BMC Complement Altern Med. 2009 Jul 28;9(1):24. [Epub ahead of print]
Mindfulness for irritable bowel syndrome: Protocol development for a controlled clinical trial.
Gaylord SA, Whitehead WE, Coble R, Faurot KR, Palsson O, Garland EL, Frey W, Mann JD.
BACKGROUND: Irritable bowel syndrome (IBS), a functional bowel disorder with symptoms of abdominal pain and disturbed defecation experienced by 10% of U.S. adults, results in significant disability, impaired quality of life, and health-care burden. Conventional medical care focusing on pharmacological approaches, diet, and lifestyle management has been partially effective in controlling symptoms. Behavioral treatments, such as cognitive-behavioral therapy and hypnosis, are promising. This paper describes an on-going feasibility study to assess the efficacy of mindfulness training, a behavioral treatment involving directing and sustaining attention to present-moment experience, for the treatment of IBS.
METHODS: The study design involves randomization of adult women with IBS according to Rome II criteria, to either an eight-week mindfulness training group (based on a Mindfulness-based Stress Reduction format) or a previously validated IBS social-support group as an attention-control condition. The primary hypothesis is that, compared to Support Group participants, those in the Mindfulness Program will demonstrate significant improvement in IBS symptoms as measured by the IBS Symptom Severity Scale .

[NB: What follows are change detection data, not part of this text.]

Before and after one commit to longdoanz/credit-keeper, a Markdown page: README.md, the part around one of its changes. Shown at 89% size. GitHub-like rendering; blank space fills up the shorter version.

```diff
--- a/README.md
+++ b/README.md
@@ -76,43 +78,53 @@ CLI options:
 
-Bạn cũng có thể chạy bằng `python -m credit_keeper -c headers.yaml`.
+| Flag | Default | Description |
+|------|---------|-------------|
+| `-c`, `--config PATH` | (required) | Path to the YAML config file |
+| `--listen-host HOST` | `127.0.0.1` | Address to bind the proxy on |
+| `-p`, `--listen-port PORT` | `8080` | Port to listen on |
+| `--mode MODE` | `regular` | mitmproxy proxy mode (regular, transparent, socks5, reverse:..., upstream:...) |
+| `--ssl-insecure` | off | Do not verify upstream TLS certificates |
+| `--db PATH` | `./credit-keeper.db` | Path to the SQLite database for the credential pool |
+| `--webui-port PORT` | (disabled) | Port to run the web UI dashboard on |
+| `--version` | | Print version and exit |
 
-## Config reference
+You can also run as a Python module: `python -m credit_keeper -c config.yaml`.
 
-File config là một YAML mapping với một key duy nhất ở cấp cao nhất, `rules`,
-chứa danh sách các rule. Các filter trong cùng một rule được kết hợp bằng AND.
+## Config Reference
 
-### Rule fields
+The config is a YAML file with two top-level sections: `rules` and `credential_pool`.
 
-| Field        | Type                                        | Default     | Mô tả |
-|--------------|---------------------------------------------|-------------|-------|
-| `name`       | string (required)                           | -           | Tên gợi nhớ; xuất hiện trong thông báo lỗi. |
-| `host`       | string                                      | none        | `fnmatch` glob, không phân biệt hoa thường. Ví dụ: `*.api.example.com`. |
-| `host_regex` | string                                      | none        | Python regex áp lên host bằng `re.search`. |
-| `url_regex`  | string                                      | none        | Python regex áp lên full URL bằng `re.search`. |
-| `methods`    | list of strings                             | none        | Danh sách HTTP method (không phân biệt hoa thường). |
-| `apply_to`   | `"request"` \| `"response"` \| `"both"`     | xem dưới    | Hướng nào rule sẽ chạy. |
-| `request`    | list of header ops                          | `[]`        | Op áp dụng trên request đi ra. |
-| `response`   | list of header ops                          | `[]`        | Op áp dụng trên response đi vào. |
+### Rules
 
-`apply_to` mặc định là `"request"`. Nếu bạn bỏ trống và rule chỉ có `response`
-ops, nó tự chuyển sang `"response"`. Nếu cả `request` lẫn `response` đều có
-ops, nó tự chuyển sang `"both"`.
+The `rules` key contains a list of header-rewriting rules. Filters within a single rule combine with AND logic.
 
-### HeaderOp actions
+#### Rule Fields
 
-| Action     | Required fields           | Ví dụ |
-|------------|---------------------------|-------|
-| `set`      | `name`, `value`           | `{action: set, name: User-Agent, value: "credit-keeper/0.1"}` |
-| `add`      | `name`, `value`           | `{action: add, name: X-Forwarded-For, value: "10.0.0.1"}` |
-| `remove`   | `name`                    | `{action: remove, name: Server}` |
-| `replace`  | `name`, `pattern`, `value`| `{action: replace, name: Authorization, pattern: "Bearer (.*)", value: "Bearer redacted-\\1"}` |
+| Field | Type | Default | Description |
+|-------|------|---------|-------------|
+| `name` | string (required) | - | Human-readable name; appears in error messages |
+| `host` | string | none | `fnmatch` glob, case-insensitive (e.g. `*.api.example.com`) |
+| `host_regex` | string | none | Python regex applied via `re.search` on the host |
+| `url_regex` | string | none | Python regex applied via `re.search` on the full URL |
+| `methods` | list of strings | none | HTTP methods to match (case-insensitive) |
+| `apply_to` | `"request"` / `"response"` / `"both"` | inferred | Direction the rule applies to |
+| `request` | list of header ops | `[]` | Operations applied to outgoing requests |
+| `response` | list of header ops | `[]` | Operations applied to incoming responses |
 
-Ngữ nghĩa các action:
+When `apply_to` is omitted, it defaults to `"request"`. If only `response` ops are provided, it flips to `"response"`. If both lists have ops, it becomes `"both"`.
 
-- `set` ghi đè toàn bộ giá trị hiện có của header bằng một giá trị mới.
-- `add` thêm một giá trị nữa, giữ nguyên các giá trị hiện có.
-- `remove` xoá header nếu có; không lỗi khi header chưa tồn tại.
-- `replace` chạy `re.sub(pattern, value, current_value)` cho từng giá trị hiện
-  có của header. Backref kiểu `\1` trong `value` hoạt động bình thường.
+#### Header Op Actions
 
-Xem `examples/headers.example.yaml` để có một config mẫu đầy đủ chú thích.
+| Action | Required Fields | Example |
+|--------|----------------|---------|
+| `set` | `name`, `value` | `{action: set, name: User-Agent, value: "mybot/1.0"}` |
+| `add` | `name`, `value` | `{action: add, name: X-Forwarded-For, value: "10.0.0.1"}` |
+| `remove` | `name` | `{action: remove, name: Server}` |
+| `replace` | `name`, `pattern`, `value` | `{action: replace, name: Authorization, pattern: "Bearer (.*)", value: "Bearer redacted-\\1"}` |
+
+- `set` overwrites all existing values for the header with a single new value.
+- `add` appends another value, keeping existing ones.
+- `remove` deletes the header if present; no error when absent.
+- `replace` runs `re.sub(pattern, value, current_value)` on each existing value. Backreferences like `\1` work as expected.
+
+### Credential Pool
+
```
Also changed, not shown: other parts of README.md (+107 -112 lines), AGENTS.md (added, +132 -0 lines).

RESULTS: 214 individuals have been screened for eligibility, of whom 148 were eligible for the study. Of those, 87 were enrolled, with 21 withdrawing after having given consent. 66 have completed or are in the process of completing the interventions.
CONCLUSION: It is feasible to undertake a rigorous randomized clinical trial of mindfulness training for people with IBS, using a standardized MBSR protocol adapted for those experiencing IBS, compared to a control social-support group previously utilized in IBS studies. Trial Registration: Clinical Trials.gov Identifier: NCT00680693.
PMID: 19638214 [PubMed - as supplied by publisher]